> **Work request**:
Which of the lines in the data mention the string "text"? List them all.

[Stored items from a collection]
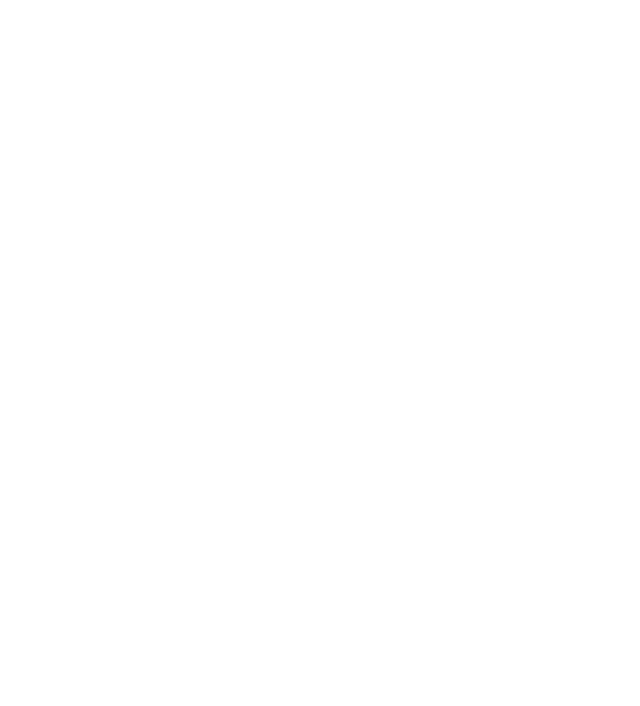
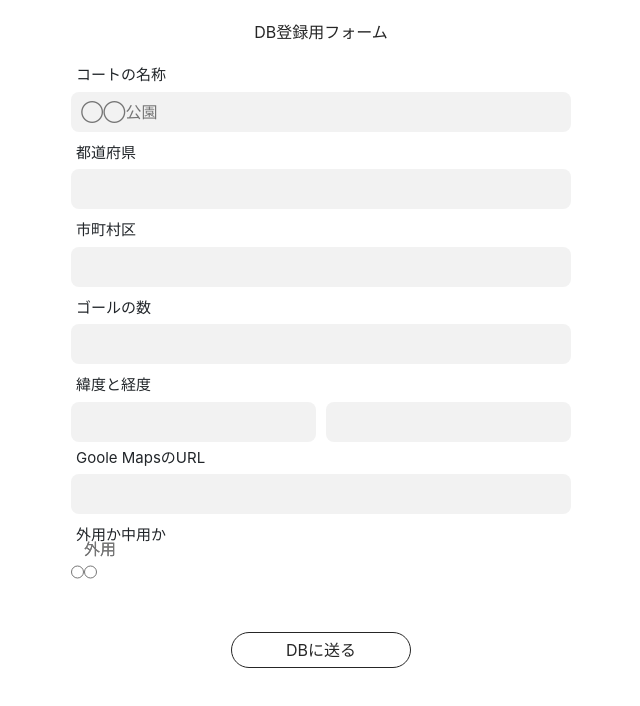
Before and after one commit to okuxxbos20/geoHoop.com, a Nuxt app: page /submit in a window 1280 px wide. Before the commit this address had no page. Shown: the top 706 px of the page, without its empty margins (319-959 px from the left). Built offline with nearby package versions, Linux system fonts and the light colour scheme.

Commit message:
db送信用フォーム

```diff
--- /dev/null
+++ b/pages/submit.vue
@@ -0,0 +1,209 @@
+<template>
+  <div class="court-form container">
+    <p class="db-title">DB登録用フォーム</p>
+    <form>
+      <div class="insert-place court-name">
+        <label>コートの名称</label>
+        <input v-model="court.name" type="text" placeholder="◯◯公園">
+      </div>
+      <div class="insert-place select-prefecture">
+        <label>都道府県</label>
+        <span :class="{ deletePlaceholder: true }">都道府県を選択</span>
+        <select @change="getPrefecture($event.target.value)">
+          <option value="" style="display: none;"></option>
+          <option
+            v-for="pre in prefectures"
+            :key="pre.code"
+            :value="pre.code"
+            :selected="pre.isSelected"
+          >
+            {{ pre.name }}
+          </option>
+        </select>
+      </div>
+      <div class="insert-place select-city">
+        <label>市町村区</label>
+        <span :class="{ deletePlaceholder: true }">地域を選択</span>
+        <select @change="getCity($event.target.value)">
+          <option
+            v-for="city in cities"
+            :key="city.id"
+            :value="city.id"
+          >
+            {{ city.name }}
+          </option>
+        </select>
+      </div>
+      <div class="insert-place">
+        <label>ゴールの数</label>
+        <span :class="{ deletePlaceholder: true }">ゴールの数を選択</span>
+        <select @change="getHowManyCourt($event.target.value)">
+          <option value="" style="display: none;"></option>
+          <option value="1">1</option>
+          <option value="2">2</option>
+          <option value="3">3</option>
+          <option value="4">4</option>
+          <option value="5">5</option>
+          <option value="6">6</option>
+          <option value="7">7</option>
+          <option value="8+">8以上</option>
+        </select>
+      </div>
+      <div class="insert-place">
+        <label>緯度と経度</label>
+        <div class="lat-lng">
+          <input type="text" class="lat" />
+          <input type="text" class="lng" />
+        </div>
+      </div>
+      <div class="insert-place">
+        <label>Goole MapsのURL</label>
+        <input type="text" />
+      </div>
+      <div class="insert-place">
+        <label>外用か中用か</label>
+        <div class="inside-outside">
+          <div class="">
+            <span>外用</span>
+            <input type="radio">
+          </div>
+          <div class="">
+            <span>外用</span>
+            <input type="radio">
+          </div>
+        </div>
+      </div>
+    </form>
+    <button type="button" class="submit-db">DBに送る</button>
+  </div>
+</template>
+
+<script>
+import firebase from 'firebase';
+import prefecturesjson from '@/assets/json/prefecture.json';
+import cityjson from '@/assets/json/city.json';
+const db = firebase.firestore();
+
+export default {
+  data() {
+    return {
+      prefectures: [],
+      cities: [],
+      court: {
+        bookmarks: 0,
+        city: '',
+        geo: [],
+        googleMapsUrl: '',
+        id: '',
+        img: [],
+        isOutside: null,
+        likes: 0,
+        name: '',
+        prefecture: '',
+        howManyGoal: null,
+      }
+    }
+  },
+  watch: {
+    court: {
+      deep: true,
+      handler: (court) => {
+        console.log(court);
+      }
+    }
+  },
+  mounted() {
+    this.prefectures = prefecturesjson.prefectures;
+    this.prefectures.map((v) => v.isSelected = false);
+  },
+  methods: {
+    getPrefecture(code) {
+      this.cities = cityjson.filter((v) => v.id === code)[0].cities;
+      this.court.prefecture = this.prefectures.filter((v) => v.code === code)[0].name;
+    },
+    getCity(id) {
+      this.court.city = this.cities.filter((v) => v.id === id)[0].name;
+    }
+  }
+}
+</script>
+
+<style lang="scss" scoped>
+.court-form {
+  display: flex;
+  flex-direction: column;
+  justify-content: center;
+  .db-title {
+    color: #262626;
+    text-align: center;
+    margin: 20px 0;
+  }
+  form {
+    display: flex;
+    flex-direction: column;
+    margin: 0 auto;
+    width: 100%;
+    max-width: 500px;
+    label {
+      font-size: 15px;
+      text-align: left;
+      margin: 0 0 0 5px;
+    }
+    @mixin defaultInput() {
+      color: #262626;
+      background: #f2f2f2;
+      height: 40px;
+      border: none;
+      border-radius: 8px;
+      padding: 5px 10px;
+      margin: 5px 0 10px;
+      &:focus { outline: none; }
+    }
+    input {
+      @include defaultInput();
+    }
+    select {
+      @include defaultInput();
+      -webkit-appearance: none;
+      -moz-appearance: none;
+      text-indent: 1px;
+      text-overflow: '';
+    }
+    .insert-place {
+      display: flex;
+      flex-direction: column;
+      position: relative;
+      span {
+        color: #757575;
+        position: absolute;
+        top: 13px;
+        left: 13px;
+        z-index: 100;
+      }
+      .deletePlaceholder { display: none; }
+      .lat-lng {
+        display: flex;
+        flex-direction: row;
+        justify-content: center;
+        input { width: 50%; }
+        .lat { margin: 5px 5px 5px 0; }
+        .lng { margin: 5px 0 5px 5px; }
+      }
+      .inside-outside {
+        display: flex;
+        flex-direction: row;
+        width: 50%;
+      }
+    }
+  }
+  .submit-db {
+    color: #262626;
+    background: transparent;
+    padding: 5px 18px;
+    border: 1px solid #262626;
+    border-radius: 100px;
+    width: 180px;
+    margin: 30px auto;
+  }
+}
+</style>
```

> **Result**:
+        <input v-model="court.name" type="text" placeholder="◯◯公園">
+          <input type="text" class="lat" />
+          <input type="text" class="lng" />
+        <input type="text" />
+    text-align: center;
+      text-align: left;
+      text-indent: 1px;
+      text-overflow: '';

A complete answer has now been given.